Material provided Block Start

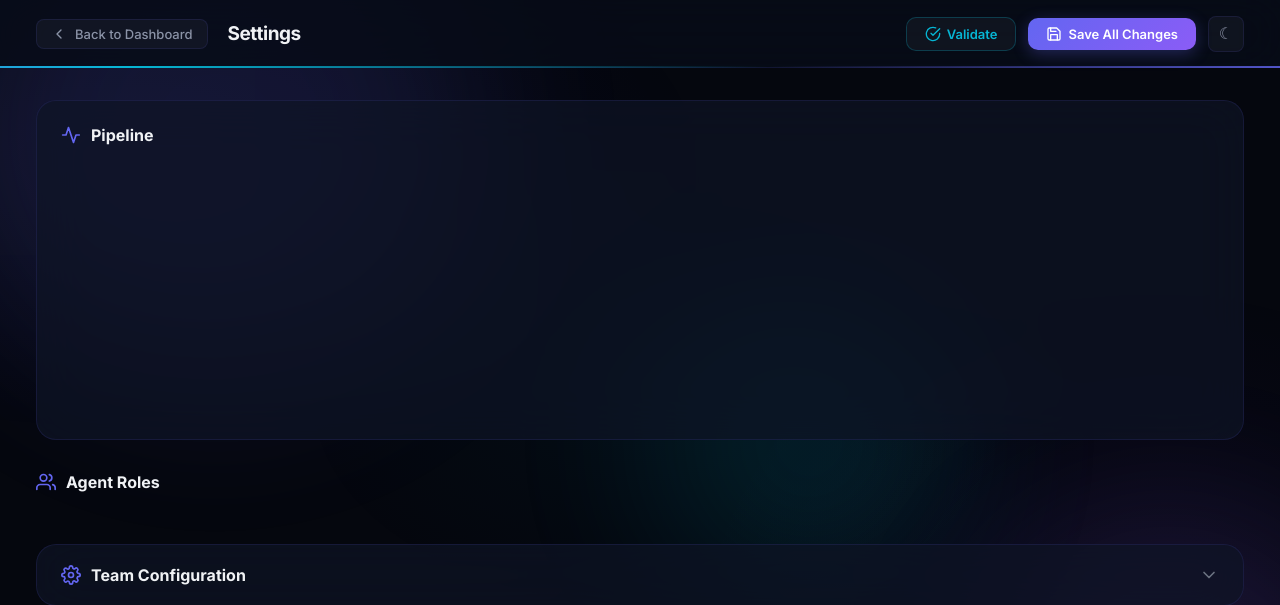
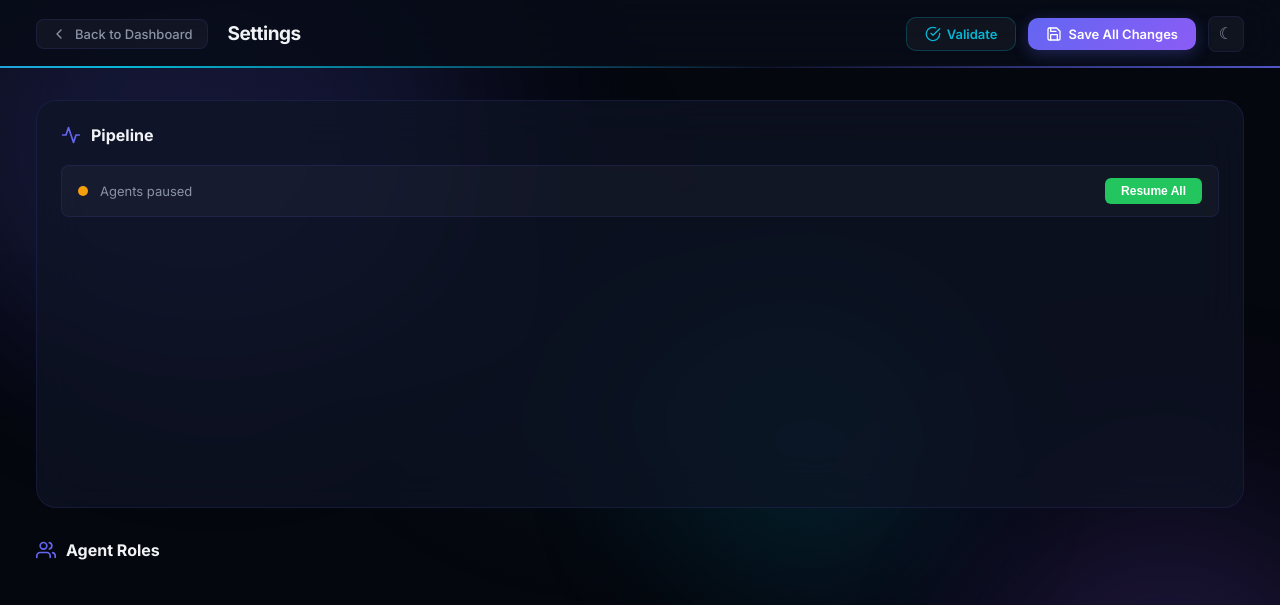
Before and after one commit to nikhilch98/taskbrew, a FastAPI app: page /settings in a window 1280 px wide. Shown: the top 605 px of the page. Run offline with FastAPI, Linux system fonts and the light colour scheme; parts of the project's set-up code (start-up, migrations or seed data) failed here and were passed over; some libraries are stand-ins or nearby versions.

Commit message:
feat: agents start paused on project activation — user must click Resume to run
Co-Authored-By: Claude Sonnet 4.6 <noreply@anthropic.com>

```diff
--- a/src/taskbrew/dashboard/templates/settings.html
+++ b/src/taskbrew/dashboard/templates/settings.html
@@ -1939,6 +1939,13 @@
                 <svg viewBox="0 0 24 24" fill="none" stroke="currentColor" stroke-width="2" stroke-linecap="round" stroke-linejoin="round"><polyline points="22 12 18 12 15 21 9 3 6 12 2 12"/></svg>
                 Pipeline
             </div>
+            <div id="agentControlBar" style="display:flex;align-items:center;gap:12px;margin-bottom:16px;padding:12px 16px;border-radius:8px;background:rgba(255,255,255,0.03);border:1px solid var(--border-subtle,rgba(255,255,255,0.08));">
+                <span id="agentStatusIndicator" style="width:10px;height:10px;border-radius:50%;background:#f59e0b;"></span>
+                <span id="agentStatusText" style="font-size:13px;color:var(--text-secondary,#cbd5e1);">Agents paused</span>
+                <div style="flex:1;"></div>
+                <button id="resumeAllBtn" onclick="resumeAllAgents()" style="padding:6px 16px;border-radius:6px;border:none;background:#22c55e;color:white;cursor:pointer;font-size:12px;font-weight:600;">Resume All</button>
+                <button id="pauseAllBtn" onclick="pauseAllAgents()" style="padding:6px 16px;border-radius:6px;border:none;background:#f59e0b;color:white;cursor:pointer;font-size:12px;font-weight:600;display:none;">Pause All</button>
+            </div>
             <div id="pipelineValidation" style="margin-bottom:8px"></div>
             <svg id="pipelineSvg" class="pipeline-svg" xmlns="http://www.w3.org/2000/svg"></svg>
         </section>
@@ -2378,9 +2385,78 @@
                 } catch (e) { console.error('Failed to load pipeline:', e); }
 
                 renderAll();
+                checkAgentStatus();
             } catch (e) {
                 showToast('Failed to load settings: ' + e.message, 'error');
             }
+        }
+
+        // ================================================================
+        // Agent Resume / Pause Controls
+        // ================================================================
+        var agentsRunning = false;
+
+        async function checkAgentStatus() {
+            try {
+                var resp = await fetch('/api/agents/paused');
+                if (resp.ok) {
+                    var data = await resp.json();
+                    var pausedRoles = data.paused_roles || [];
+                    var totalRoles = (settingsData.roles || []).length;
+                    agentsRunning = pausedRoles.length === 0 && totalRoles > 0;
+                    updateAgentStatusUI();
+                }
+            } catch (e) { /* ignore */ }
+        }
+
+        function updateAgentStatusUI() {
+            var indicator = document.getElementById('agentStatusIndicator');
+            var text = document.getElementById('agentStatusText');
+            var resumeBtn = document.getElementById('resumeAllBtn');
+            var pauseBtn = document.getElementById('pauseAllBtn');
+            if (!indicator || !text) return;
+
+            if (agentsRunning) {
+                indicator.style.background = '#22c55e';
+                text.textContent = 'Agents running';
+                if (resumeBtn) resumeBtn.style.display = 'none';
+                if (pauseBtn) pauseBtn.style.display = '';
+            } else {
+                indicator.style.background = '#f59e0b';
+                text.textContent = 'Agents paused';
+                if (resumeBtn) resumeBtn.style.display = '';
+                if (pauseBtn) pauseBtn.style.display = 'none';
+            }
+        }
+
+        async function resumeAllAgents() {
+            try {
+                var resp = await fetch('/api/agents/resume', {
+                    method: 'POST',
+                    headers: {'Content-Type': 'application/json'},
+                    body: JSON.stringify({role: 'all'}),
+                });
+                if (resp.ok) {
+                    agentsRunning = true;
+                    updateAgentStatusUI();
+                    showToast('All agents resumed', 'success', 2000);
+                }
+            } catch (e) { showToast('Failed to resume agents', 'error'); }
+        }
+
+        async function pauseAllAgents() {
+            try {
+                var resp = await fetch('/api/agents/pause', {
+                    method: 'POST',
+                    headers: {'Content-Type': 'application/json'},
+                    body: JSON.stringify({role: 'all'}),
+                });
+                if (resp.ok) {
+                    agentsRunning = false;
+                    updateAgentStatusUI();
+                    showToast('All agents paused', 'success', 2000);
+                }
+            } catch (e) { showToast('Failed to pause agents', 'error'); }
         }
 
         function renderAll() {
--- a/src/taskbrew/main.py
+++ b/src/taskbrew/main.py
@@ -515,6 +515,10 @@ async def start_agents(orch: Orchestrator):
             task = asyncio.create_task(loop.run())
             orch.agent_tasks.append(task)
             orch._agent_tasks_by_id[instance_id] = (loop, task)
+
+    # Start all agents in paused state — user must click Resume on the dashboard
+    all_role_names = list(orch.roles.keys())
+    orch.instance_manager.pause_all(all_role_names)
 
     # Start auto-scaler if any role has auto_scale enabled
     has_auto_scale = any(
```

Material provided Block End

Exercise prompt »
Word for word, copy out each record; do not include pictures.

Finished exercise »
Before and after one commit to nikhilch98/taskbrew, a FastAPI app: page /settings in a window 1280 px wide. Shown: the top 605 px of the page. Run offline with FastAPI, Linux system fonts and the light colour scheme; parts of the project's set-up code (start-up, migrations or seed data) failed here and were passed over; some libraries are stand-ins or nearby versions.

Commit message:
feat: agents start paused on project activation — user must click Resume to run
Co-Authored-By: Claude Sonnet 4.6 <noreply@anthropic.com>

```diff
--- a/src/taskbrew/dashboard/templates/settings.html
+++ b/src/taskbrew/dashboard/templates/settings.html
@@ -1939,6 +1939,13 @@
                 <svg viewBox="0 0 24 24" fill="none" stroke="currentColor" stroke-width="2" stroke-linecap="round" stroke-linejoin="round"><polyline points="22 12 18 12 15 21 9 3 6 12 2 12"/></svg>
                 Pipeline
             </div>
+            <div id="agentControlBar" style="display:flex;align-items:center;gap:12px;margin-bottom:16px;padding:12px 16px;border-radius:8px;background:rgba(255,255,255,0.03);border:1px solid var(--border-subtle,rgba(255,255,255,0.08));">
+                <span id="agentStatusIndicator" style="width:10px;height:10px;border-radius:50%;background:#f59e0b;"></span>
+                <span id="agentStatusText" style="font-size:13px;color:var(--text-secondary,#cbd5e1);">Agents paused</span>
+                <div style="flex:1;"></div>
+                <button id="resumeAllBtn" onclick="resumeAllAgents()" style="padding:6px 16px;border-radius:6px;border:none;background:#22c55e;color:white;cursor:pointer;font-size:12px;font-weight:600;">Resume All</button>
+                <button id="pauseAllBtn" onclick="pauseAllAgents()" style="padding:6px 16px;border-radius:6px;border:none;background:#f59e0b;color:white;cursor:pointer;font-size:12px;font-weight:600;display:none;">Pause All</button>
+            </div>
             <div id="pipelineValidation" style="margin-bottom:8px"></div>
             <svg id="pipelineSvg" class="pipeline-svg" xmlns="http://www.w3.org/2000/svg"></svg>
         </section>
@@ -2378,9 +2385,78 @@
                 } catch (e) { console.error('Failed to load pipeline:', e); }
 
                 renderAll();
+                checkAgentStatus();
             } catch (e) {
                 showToast('Failed to load settings: ' + e.message, 'error');
             }
+        }
+
+        // ================================================================
+        // Agent Resume / Pause Controls
+        // ================================================================
+        var agentsRunning = false;
+
+        async function checkAgentStatus() {
+            try {
+                var resp = await fetch('/api/agents/paused');
+                if (resp.ok) {
+                    var data = await resp.json();
+                    var pausedRoles = data.paused_roles || [];
+                    var totalRoles = (settingsData.roles || []).length;
+                    agentsRunning = pausedRoles.length === 0 && totalRoles > 0;
+                    updateAgentStatusUI();
+                }
+            } catch (e) { /* ignore */ }
+        }
+
+        function updateAgentStatusUI() {
+            var indicator = document.getElementById('agentStatusIndicator');
+            var text = document.getElementById('agentStatusText');
+            var resumeBtn = document.getElementById('resumeAllBtn');
+            var pauseBtn = document.getElementById('pauseAllBtn');
+            if (!indicator || !text) return;
+
+            if (agentsRunning) {
+                indicator.style.background = '#22c55e';
+                text.textContent = 'Agents running';
+                if (resumeBtn) resumeBtn.style.display = 'none';
+                if (pauseBtn) pauseBtn.style.display = '';
+            } else {
+                indicator.style.background = '#f59e0b';
+                text.textContent = 'Agents paused';
+                if (resumeBtn) resumeBtn.style.display = '';
+                if (pauseBtn) pauseBtn.style.display = 'none';
+            }
+        }
+
+        async function resumeAllAgents() {
+            try {
+                var resp = await fetch('/api/agents/resume', {
+                    method: 'POST',
+                    headers: {'Content-Type': 'application/json'},
+                    body: JSON.stringify({role: 'all'}),
+                });
+                if (resp.ok) {
+                    agentsRunning = true;
+                    updateAgentStatusUI();
+                    showToast('All agents resumed', 'success', 2000);
+                }
+            } catch (e) { showToast('Failed to resume agents', 'error'); }
+        }
+
+        async function pauseAllAgents() {
+            try {
+                var resp = await fetch('/api/agents/pause', {
+                    method: 'POST',
+                    headers: {'Content-Type': 'application/json'},
+                    body: JSON.stringify({role: 'all'}),
+                });
+                if (resp.ok) {
+                    agentsRunning = false;
+                    updateAgentStatusUI();
+                    showToast('All agents paused', 'success', 2000);
+                }
+            } catch (e) { showToast('Failed to pause agents', 'error'); }
         }
 
         function renderAll() {
--- a/src/taskbrew/main.py
+++ b/src/taskbrew/main.py
@@ -515,6 +515,10 @@ async def start_agents(orch: Orchestrator):
             task = asyncio.create_task(loop.run())
             orch.agent_tasks.append(task)
             orch._agent_tasks_by_id[instance_id] = (loop, task)
+
+    # Start all agents in paused state — user must click Resume on the dashboard
+    all_role_names = list(orch.roles.keys())
+    orch.instance_manager.pause_all(all_role_names)
 
     # Start auto-scaler if any role has auto_scale enabled
     has_auto_scale = any(
```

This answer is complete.